Only three of eight downtown Olympia businesses have complied with a voluntary request by city officials to stop selling single-serve cans and bottles of cheap, high-alcohol content drinks.
The voluntary ban went into effect in March when the City Council voted to ban the sale of 70 brands of high-octane malt liquor and wines in a bid to curb public drunkenness in a downtown area plagued by alcohol-related problems. The list was later reduced to 62.
Unfortunately, only Hulbert Shell, Bayview Thriftway and the former state liquor store now known as T Brothers Liquor Lodge complied with the voluntary ban.
Five other outlets for the high-alcohol content drinks have ignored the request, suggesting it represents too much government intrusion in their business operations.
Sign Up and Save
Get six months of free digital access to The Bellingham Herald
With all due respect, there is a greater public good to be served by pulling these products from the shelves. There is plenty of evidence to suggest that communities with state-sanctioned Alcohol Impact Areas on the books have seen a significant drop in alcohol-related responses by police officers and fire department crews, which frees up public safety workers to focus on other, more serious crimes.
In November, the City Council could vote to seek a mandatory Alcohol Impact Area designation from the state for the targeted downtown area.
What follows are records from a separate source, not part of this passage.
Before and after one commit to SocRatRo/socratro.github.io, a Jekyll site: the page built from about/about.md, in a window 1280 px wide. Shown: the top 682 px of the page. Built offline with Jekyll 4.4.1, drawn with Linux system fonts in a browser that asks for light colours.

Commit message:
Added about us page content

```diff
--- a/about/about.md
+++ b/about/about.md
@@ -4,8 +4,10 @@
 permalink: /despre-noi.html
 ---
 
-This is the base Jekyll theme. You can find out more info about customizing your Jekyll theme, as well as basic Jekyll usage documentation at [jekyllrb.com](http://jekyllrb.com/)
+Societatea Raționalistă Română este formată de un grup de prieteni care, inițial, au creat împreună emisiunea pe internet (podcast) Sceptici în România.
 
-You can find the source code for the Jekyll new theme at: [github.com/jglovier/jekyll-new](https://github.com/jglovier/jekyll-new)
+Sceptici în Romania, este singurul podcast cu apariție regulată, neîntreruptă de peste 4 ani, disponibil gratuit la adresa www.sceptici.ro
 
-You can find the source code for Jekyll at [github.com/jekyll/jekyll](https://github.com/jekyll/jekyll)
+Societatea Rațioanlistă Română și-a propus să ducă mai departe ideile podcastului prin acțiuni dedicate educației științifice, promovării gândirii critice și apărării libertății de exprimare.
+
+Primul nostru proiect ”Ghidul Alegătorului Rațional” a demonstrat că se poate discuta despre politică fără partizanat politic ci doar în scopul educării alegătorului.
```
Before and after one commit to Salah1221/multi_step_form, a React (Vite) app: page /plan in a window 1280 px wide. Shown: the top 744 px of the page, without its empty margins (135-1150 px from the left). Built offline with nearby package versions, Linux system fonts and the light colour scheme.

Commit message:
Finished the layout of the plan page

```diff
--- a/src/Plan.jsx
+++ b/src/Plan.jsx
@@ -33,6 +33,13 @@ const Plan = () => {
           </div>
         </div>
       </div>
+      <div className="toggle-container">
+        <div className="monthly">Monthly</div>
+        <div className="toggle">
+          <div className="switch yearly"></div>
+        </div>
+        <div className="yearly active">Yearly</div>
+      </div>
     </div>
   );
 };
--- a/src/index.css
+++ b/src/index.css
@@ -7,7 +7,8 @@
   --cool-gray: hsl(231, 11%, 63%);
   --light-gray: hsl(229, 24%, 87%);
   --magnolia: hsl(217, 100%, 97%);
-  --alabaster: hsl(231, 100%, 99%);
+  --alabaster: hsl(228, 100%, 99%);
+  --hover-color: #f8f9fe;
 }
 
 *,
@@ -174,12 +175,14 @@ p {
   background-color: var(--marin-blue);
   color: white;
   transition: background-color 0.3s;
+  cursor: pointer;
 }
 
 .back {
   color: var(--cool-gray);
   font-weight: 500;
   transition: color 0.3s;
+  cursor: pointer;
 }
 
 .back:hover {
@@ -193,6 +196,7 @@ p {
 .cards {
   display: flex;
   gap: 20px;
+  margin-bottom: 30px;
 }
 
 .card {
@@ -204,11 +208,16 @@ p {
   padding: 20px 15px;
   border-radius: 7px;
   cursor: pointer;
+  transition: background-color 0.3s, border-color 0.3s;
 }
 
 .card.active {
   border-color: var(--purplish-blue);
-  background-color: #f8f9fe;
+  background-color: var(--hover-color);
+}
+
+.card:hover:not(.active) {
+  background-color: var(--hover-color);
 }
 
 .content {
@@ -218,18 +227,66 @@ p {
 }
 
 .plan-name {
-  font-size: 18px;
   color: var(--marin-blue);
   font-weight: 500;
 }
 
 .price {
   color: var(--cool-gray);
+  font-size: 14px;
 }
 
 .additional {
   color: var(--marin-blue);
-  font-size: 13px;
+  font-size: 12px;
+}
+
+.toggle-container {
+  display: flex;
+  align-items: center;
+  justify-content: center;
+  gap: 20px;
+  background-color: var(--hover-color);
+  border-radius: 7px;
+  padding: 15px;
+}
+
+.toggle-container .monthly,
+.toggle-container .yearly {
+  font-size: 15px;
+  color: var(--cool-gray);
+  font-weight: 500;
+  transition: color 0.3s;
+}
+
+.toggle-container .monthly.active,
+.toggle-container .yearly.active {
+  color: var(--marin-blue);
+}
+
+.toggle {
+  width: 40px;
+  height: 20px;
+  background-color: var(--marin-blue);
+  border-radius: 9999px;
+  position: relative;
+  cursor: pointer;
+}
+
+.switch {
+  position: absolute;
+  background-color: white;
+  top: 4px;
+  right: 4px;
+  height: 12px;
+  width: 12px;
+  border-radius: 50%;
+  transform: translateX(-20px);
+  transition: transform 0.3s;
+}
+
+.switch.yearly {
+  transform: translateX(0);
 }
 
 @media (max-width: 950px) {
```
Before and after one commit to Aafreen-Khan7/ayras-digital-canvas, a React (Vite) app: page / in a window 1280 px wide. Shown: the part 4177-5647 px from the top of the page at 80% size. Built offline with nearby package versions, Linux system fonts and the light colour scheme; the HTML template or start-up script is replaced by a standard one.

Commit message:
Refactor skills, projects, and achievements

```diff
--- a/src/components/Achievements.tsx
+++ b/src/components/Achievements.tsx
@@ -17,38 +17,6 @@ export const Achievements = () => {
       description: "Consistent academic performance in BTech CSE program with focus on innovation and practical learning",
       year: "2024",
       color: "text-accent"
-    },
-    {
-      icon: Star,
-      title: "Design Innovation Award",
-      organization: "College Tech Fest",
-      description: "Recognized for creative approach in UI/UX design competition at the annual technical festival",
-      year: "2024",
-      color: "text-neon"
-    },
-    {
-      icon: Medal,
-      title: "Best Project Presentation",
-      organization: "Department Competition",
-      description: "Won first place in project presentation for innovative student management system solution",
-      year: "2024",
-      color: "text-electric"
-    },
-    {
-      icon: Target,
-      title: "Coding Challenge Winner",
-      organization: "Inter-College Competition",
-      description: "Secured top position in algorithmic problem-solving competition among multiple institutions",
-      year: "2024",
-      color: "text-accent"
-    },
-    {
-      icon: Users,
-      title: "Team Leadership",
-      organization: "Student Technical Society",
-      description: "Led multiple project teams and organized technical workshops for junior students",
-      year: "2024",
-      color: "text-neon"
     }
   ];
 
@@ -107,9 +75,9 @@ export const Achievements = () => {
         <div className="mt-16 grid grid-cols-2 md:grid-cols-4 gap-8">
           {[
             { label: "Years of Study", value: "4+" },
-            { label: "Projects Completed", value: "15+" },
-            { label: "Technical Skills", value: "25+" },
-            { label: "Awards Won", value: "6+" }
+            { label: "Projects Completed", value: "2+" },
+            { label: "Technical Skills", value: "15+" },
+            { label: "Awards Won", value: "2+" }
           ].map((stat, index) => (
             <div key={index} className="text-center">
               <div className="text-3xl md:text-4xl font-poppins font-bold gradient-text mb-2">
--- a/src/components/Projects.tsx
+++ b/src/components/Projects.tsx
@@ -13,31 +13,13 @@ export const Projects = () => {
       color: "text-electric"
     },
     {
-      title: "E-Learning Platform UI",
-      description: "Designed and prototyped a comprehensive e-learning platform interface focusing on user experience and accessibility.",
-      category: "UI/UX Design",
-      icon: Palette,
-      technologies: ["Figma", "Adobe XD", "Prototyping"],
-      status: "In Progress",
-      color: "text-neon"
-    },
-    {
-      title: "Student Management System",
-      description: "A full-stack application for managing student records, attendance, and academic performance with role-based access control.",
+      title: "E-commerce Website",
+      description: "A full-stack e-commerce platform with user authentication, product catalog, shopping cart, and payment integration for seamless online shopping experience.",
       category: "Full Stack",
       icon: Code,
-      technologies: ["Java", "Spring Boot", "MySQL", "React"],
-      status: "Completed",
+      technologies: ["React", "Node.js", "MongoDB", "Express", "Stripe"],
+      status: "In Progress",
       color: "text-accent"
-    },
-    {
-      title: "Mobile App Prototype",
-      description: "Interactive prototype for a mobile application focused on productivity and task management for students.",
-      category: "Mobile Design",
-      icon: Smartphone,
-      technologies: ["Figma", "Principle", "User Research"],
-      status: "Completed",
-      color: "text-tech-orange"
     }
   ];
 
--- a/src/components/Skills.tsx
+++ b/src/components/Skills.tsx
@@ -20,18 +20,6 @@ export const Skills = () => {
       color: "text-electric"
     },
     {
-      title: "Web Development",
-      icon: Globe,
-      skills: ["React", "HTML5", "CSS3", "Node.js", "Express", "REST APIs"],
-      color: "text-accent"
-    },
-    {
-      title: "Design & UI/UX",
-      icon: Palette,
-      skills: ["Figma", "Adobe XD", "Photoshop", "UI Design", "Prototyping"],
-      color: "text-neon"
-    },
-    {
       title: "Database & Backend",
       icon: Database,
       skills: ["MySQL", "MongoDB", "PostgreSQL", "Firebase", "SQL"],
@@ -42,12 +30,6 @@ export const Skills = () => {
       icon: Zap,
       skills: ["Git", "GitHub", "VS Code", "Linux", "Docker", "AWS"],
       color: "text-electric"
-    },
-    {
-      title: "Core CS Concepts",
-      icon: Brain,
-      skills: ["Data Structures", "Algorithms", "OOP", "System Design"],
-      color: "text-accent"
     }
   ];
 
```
Barring a change of attitude by the recalcitrant store owners, the City Council shouldn’t hesitate to go that route.
If the city chooses to act, it would take the state about three months to rule on the request. The state process includes a public hearing.
In the end the city should join the ranks of Seattle, Tacoma, Spokane and Vancouver. All these cities have mandatory Alcohol Impact Areas. All these cities are seeing results.
For instance, a ban covering six acres in the Tacoma downtown area led to a 35 percent decrease in emergency medical calls, a 21 percent decline in the number of detox admissions to hospitals and a 61 percent drop in police calls responding to drinking in downtown public parks.
The Alcohol Impact Area ordinance alone won’t solve all the problems in downtown Olympia. But it’s part of a multi-pronged effort to make downtown streets, public spaces and the business environment safer and more attractive to visitors.